A Statement from the American Clinical Laboratory Association (ACLA) on the HHS-CMS Final Rule Allowing Patients Direct Access to Personal Laboratory Results
WASHINGTON, Feb. 4, 2014 /PRNewswire-USNewswire/ -- On behalf of ACLA -- a not-for-profit association representing the nation's leading national and regional clinical laboratories on key issues of common concern, including federal and state government reimbursement and regulatory policies – ACLA President Alan Mertz issued the following statement:
The ACLA today expressed its support for a new regulation issued by the Department of Health and Human Services (HHS), to be released in the Federal Register on Thursday, February 6 that will permit patients to request copies of their personal laboratory results. As patients have become more active participants in decisions about their own health care, obtaining their own medical information, including the results of clinical laboratory tests, will assist them in making more informed decisions. HHS' action will permit residents of many states to access this information for the first time.
ACLA applauds HHS and the Centers for Medicare & Medicaid Services (CMS) for making a clear, unequivocal statement that the rule will now preempt more restrictive state laws that previously limited patient access and will alleviate any ambiguity and confusion for health care consumers.
ACLA cautions patients, however, that it is vitally important to seek advice and guidance from their physicians and health care professionals on the interpretation and meaning of particular test results. While laboratories will make this information available, as required, ACLA encourages patients to work closely with their physicians and health care providers to understand the meaning of what is often very complex medical information. This will be especially important for more sophisticated tests with results that could cause anxiety to patients who may have difficulty understanding the meaning of the results or its implications.
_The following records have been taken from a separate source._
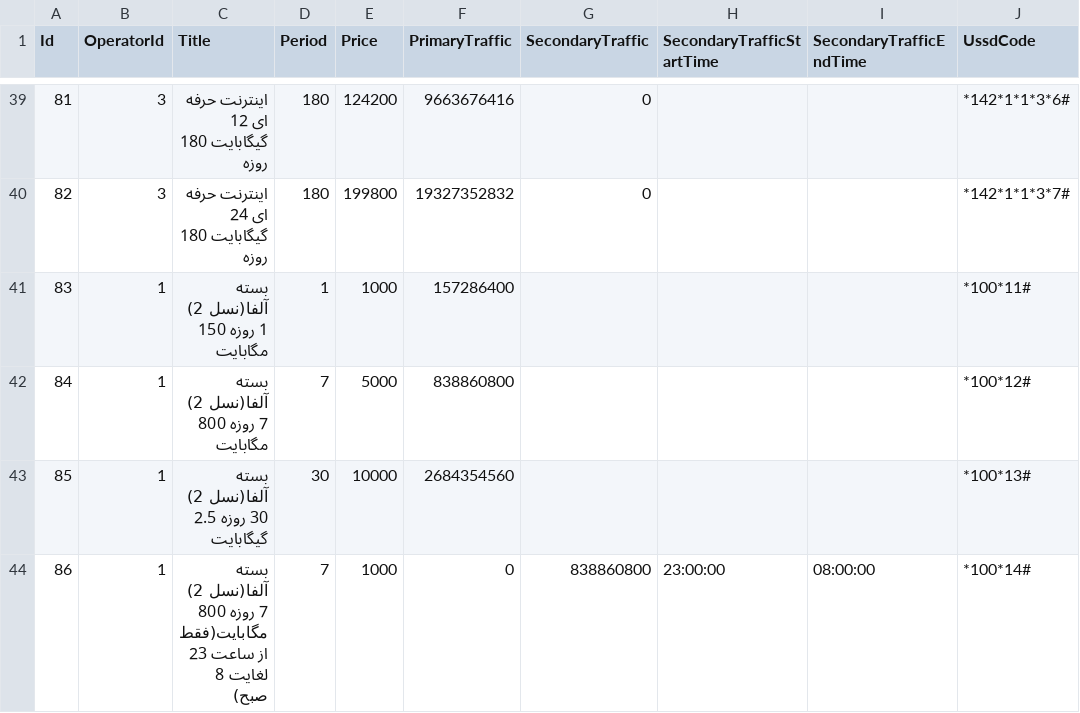
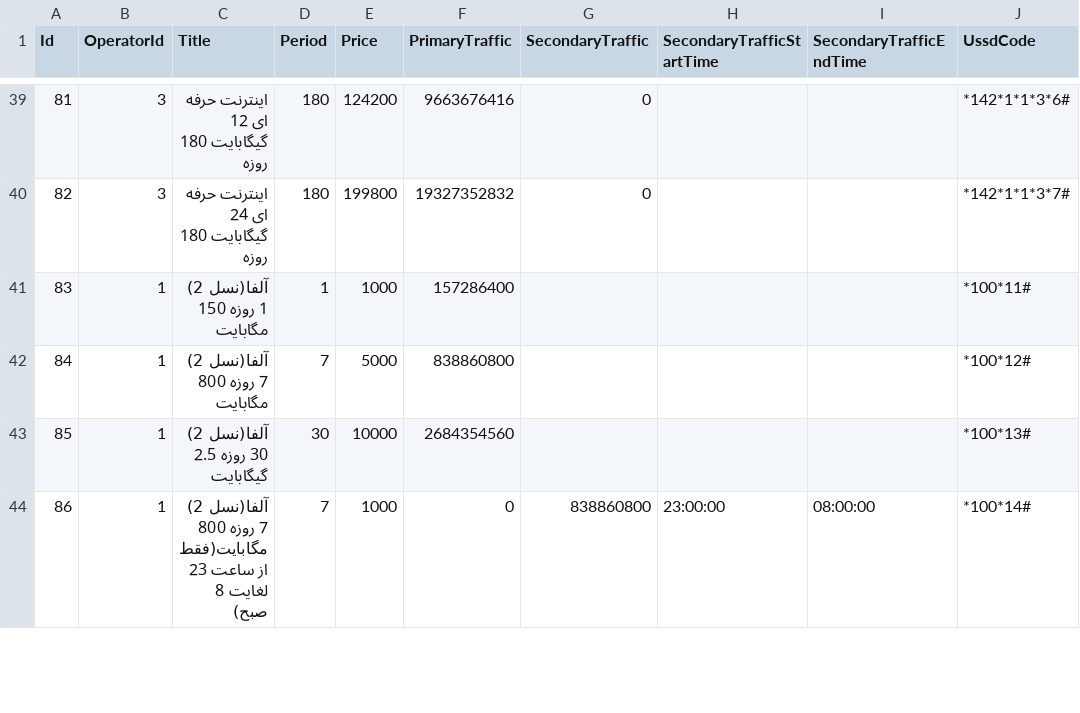
Before and after one commit to alics/SigmaMobileDataMonitor, a CSV file: app/src/main/assets/data/packages.csv, drawn as a sheet; only a part is shown, gaps mark what is left out; the diff covers the shown part only; the diff names each change by its address in the sheet, - before the commit and + after, or states it on an @@ line.

Commit message:
edit packages cvs file information package settings and add custom package process add alarm object

```diff
--- a/app/src/main/assets/data/packages.csv
+++ b/app/src/main/assets/data/packages.csv
-C41 (Title): بسته آلفا(نسل 2) 1 روزه 150 مگابایت
+C41 (Title): آلفا(نسل 2) 1 روزه 150 مگابایت
-C42 (Title): بسته آلفا(نسل 2) 7 روزه 800 مگابایت
+C42 (Title): آلفا(نسل 2) 7 روزه 800 مگابایت
-C43 (Title): بسته آلفا(نسل 2) 30 روزه 2.5 گیگابایت
+C43 (Title): آلفا(نسل 2) 30 روزه 2.5 گیگابایت
-C44 (Title): بسته آلفا(نسل 2)…
+C44 (Title): آلفا(نسل 2)…
```
Also changed, not shown: 22 edited cells elsewhere in this file, 2 other files.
Because laboratories typically do not have direct contact with the patient, as they often obtain specimens from the physician's office, labs will be diligent in ensuring that the individual making the request has a right to that information. Laboratories will continue to be vigilant in protecting the confidentiality of sensitive and private health care information.
SOURCE American Clinical Laboratory Association